## REQUIREMENT:
For the entries that follow, give the number of lines holding the string "Horizon" and nothing more.

━━━ EXTRACTED RECORDS

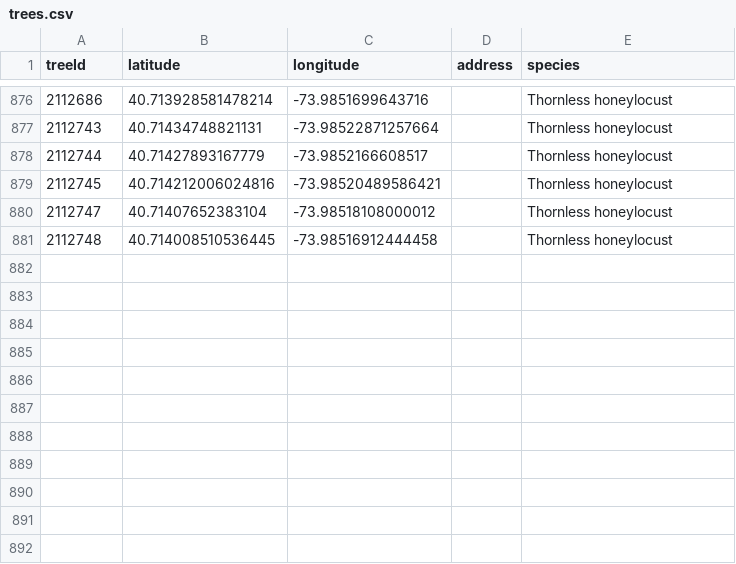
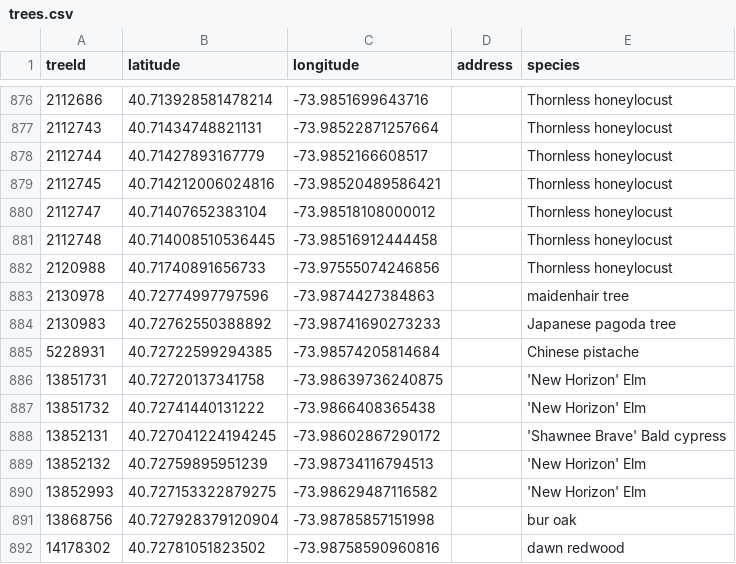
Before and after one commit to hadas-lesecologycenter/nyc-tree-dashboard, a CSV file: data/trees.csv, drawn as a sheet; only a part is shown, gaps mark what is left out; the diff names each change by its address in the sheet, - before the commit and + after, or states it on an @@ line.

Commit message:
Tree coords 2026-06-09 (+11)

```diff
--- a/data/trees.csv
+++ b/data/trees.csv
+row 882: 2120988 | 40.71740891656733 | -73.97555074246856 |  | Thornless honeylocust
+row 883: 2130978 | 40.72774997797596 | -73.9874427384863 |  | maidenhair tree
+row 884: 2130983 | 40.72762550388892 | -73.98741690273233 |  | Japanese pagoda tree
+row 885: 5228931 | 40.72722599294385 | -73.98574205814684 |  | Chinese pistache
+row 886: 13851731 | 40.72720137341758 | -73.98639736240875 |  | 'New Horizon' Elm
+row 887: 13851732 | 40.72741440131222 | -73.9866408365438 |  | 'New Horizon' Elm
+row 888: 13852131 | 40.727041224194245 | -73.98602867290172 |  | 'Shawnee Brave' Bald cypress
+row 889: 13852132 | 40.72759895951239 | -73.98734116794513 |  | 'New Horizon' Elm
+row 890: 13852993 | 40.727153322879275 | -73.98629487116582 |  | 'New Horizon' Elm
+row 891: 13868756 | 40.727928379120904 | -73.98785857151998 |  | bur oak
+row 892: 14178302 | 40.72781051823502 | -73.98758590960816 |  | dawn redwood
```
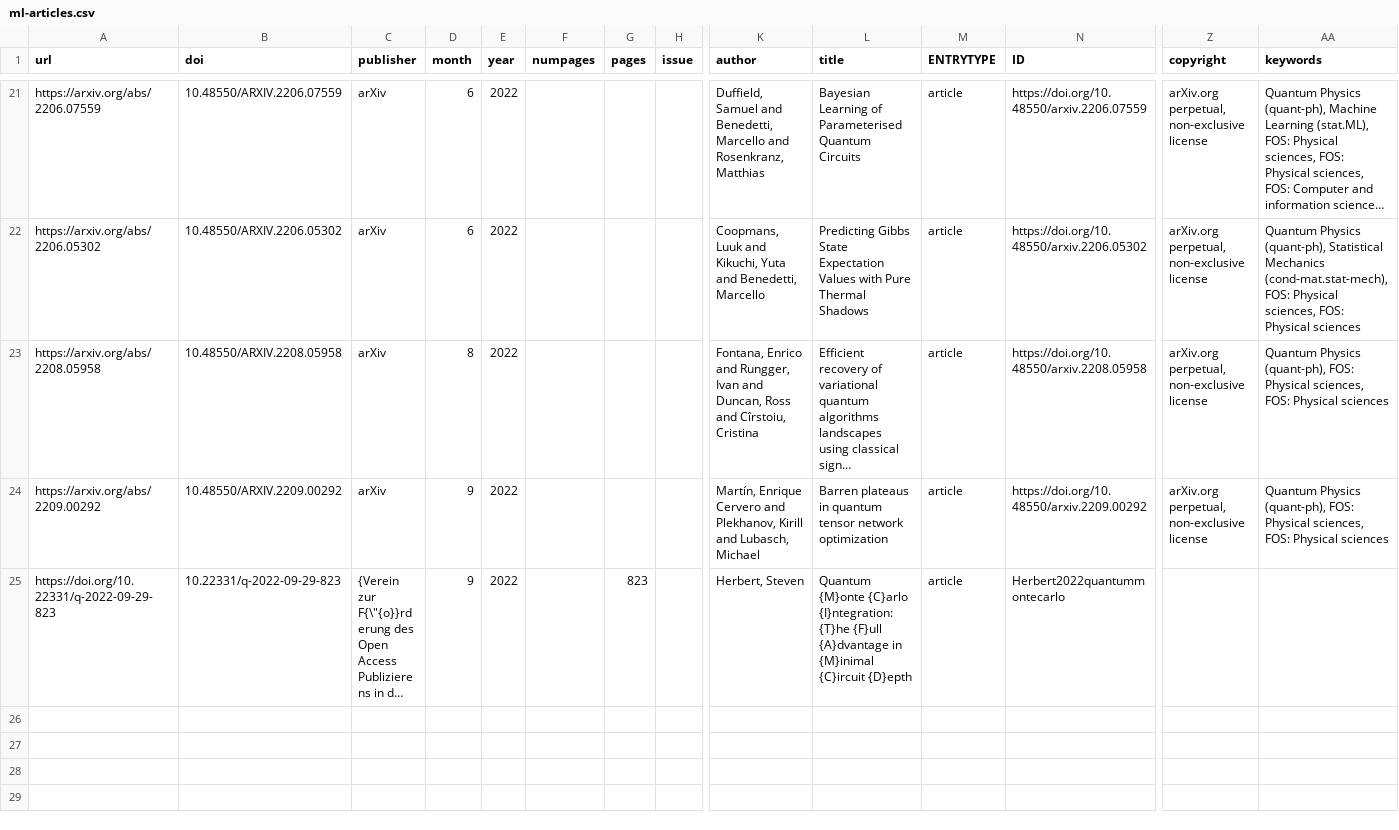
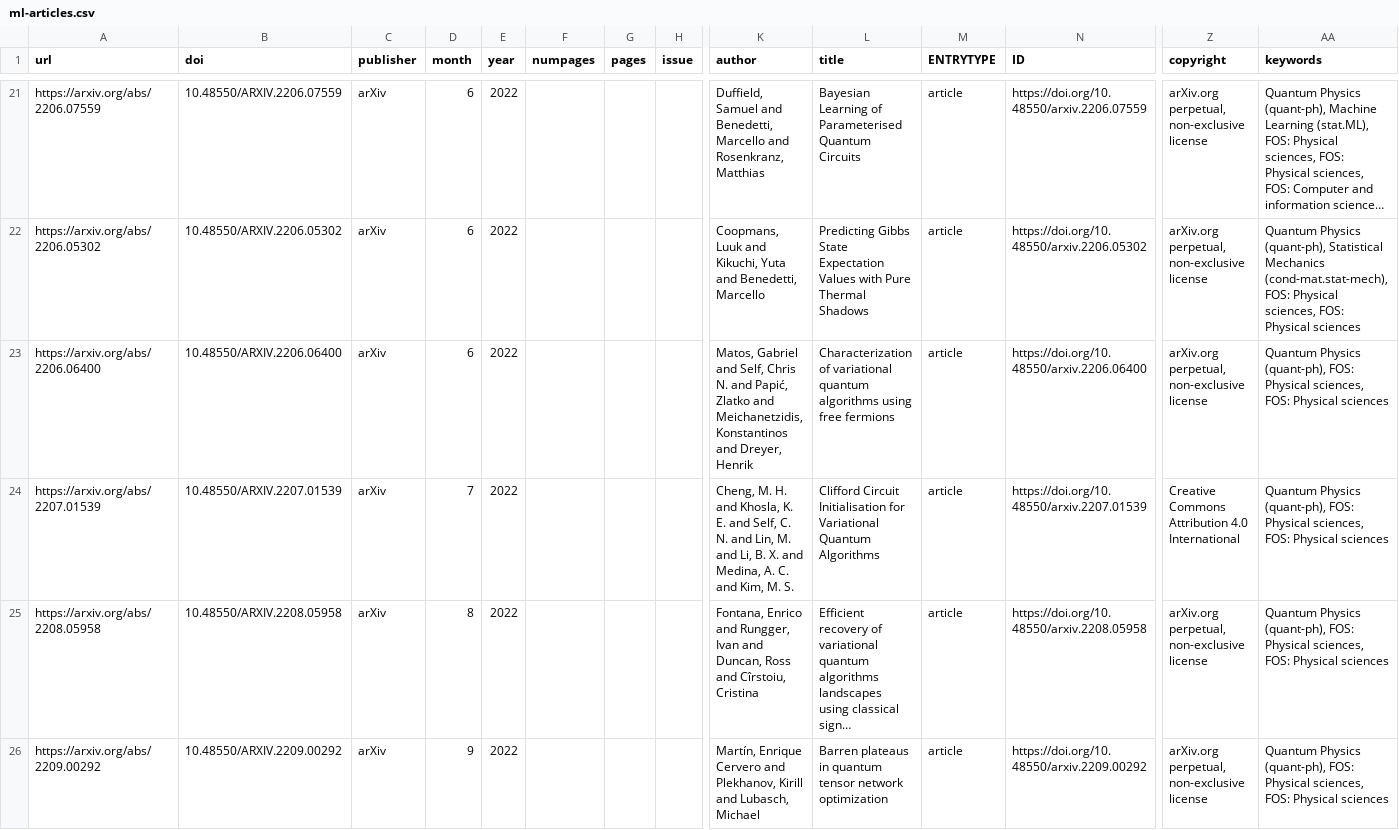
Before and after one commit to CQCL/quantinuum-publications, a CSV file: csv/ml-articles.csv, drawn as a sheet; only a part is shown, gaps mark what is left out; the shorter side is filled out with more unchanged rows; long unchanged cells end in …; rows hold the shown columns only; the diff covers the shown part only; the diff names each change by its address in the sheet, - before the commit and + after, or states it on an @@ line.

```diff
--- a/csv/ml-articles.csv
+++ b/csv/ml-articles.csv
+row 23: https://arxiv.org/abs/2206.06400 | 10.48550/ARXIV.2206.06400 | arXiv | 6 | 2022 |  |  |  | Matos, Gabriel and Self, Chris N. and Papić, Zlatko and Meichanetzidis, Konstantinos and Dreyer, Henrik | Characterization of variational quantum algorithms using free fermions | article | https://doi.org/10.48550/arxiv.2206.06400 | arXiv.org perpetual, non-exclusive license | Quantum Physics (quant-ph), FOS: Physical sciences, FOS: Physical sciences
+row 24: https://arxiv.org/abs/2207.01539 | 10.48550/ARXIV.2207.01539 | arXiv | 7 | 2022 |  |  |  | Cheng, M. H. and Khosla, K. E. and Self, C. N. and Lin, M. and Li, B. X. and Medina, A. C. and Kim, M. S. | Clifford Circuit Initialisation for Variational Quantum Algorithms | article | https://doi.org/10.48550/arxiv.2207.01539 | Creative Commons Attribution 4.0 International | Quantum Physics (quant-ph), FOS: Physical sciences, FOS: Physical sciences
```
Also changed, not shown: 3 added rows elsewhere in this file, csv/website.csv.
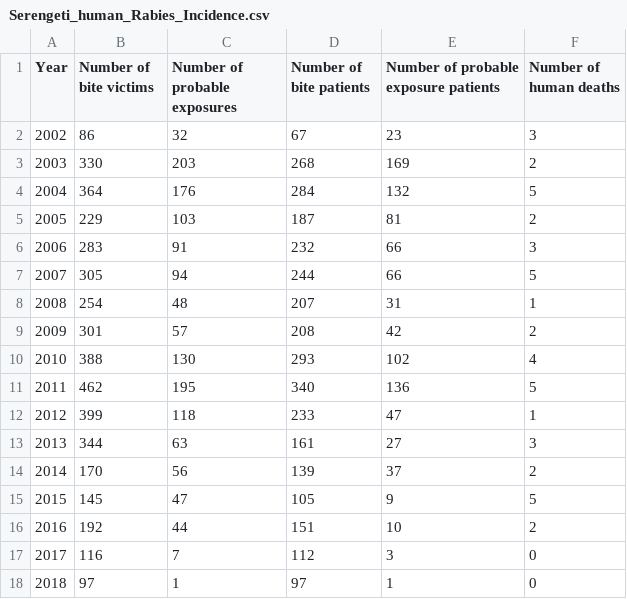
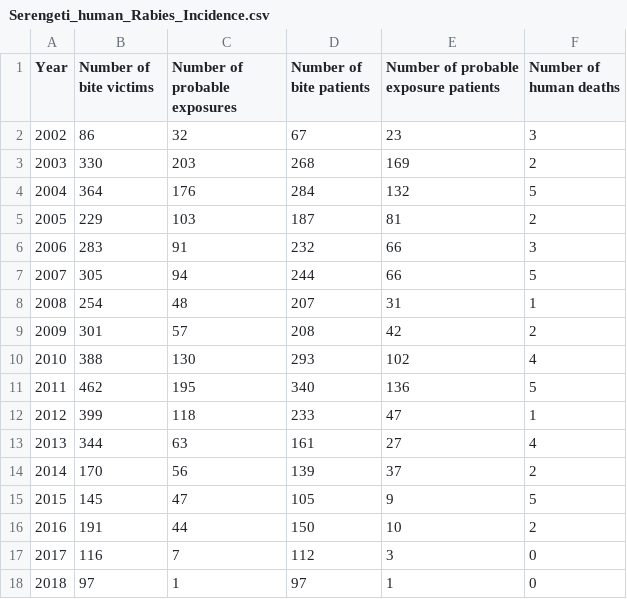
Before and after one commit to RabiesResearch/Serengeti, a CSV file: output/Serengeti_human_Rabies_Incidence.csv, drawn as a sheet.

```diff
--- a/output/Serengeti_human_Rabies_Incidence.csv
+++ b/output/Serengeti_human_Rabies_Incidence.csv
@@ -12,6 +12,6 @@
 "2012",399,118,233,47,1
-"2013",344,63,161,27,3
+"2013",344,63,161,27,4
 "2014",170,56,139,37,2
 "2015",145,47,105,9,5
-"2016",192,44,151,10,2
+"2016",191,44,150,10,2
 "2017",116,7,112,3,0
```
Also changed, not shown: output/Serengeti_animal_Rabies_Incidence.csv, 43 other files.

━━━━━━

## EXPECTED ANSWER:
4